◆ Web page revision data:
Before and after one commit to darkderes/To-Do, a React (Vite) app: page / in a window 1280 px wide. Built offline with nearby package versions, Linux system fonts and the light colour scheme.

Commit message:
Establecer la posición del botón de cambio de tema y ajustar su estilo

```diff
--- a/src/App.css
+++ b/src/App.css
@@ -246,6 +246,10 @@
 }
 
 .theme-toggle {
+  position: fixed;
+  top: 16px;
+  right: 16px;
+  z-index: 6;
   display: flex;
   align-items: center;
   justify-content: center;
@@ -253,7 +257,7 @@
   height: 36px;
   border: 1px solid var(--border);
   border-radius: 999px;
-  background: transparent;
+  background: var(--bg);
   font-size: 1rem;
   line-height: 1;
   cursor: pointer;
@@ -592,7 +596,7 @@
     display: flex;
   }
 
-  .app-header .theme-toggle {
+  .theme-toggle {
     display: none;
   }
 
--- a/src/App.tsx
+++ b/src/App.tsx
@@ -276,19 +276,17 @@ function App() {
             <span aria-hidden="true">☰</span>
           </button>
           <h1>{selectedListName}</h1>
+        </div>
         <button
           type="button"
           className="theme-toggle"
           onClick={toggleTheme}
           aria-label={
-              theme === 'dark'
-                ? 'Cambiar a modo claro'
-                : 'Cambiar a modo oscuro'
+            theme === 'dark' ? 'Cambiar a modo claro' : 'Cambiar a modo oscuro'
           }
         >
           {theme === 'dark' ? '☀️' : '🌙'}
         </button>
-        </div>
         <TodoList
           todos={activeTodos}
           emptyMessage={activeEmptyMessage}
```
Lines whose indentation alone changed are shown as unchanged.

◆ Exercise:
List every line above that holds the word "oscuro".

◆ Solution to this task:
-                : 'Cambiar a modo oscuro'
+            theme === 'dark' ? 'Cambiar a modo claro' : 'Cambiar a modo oscuro'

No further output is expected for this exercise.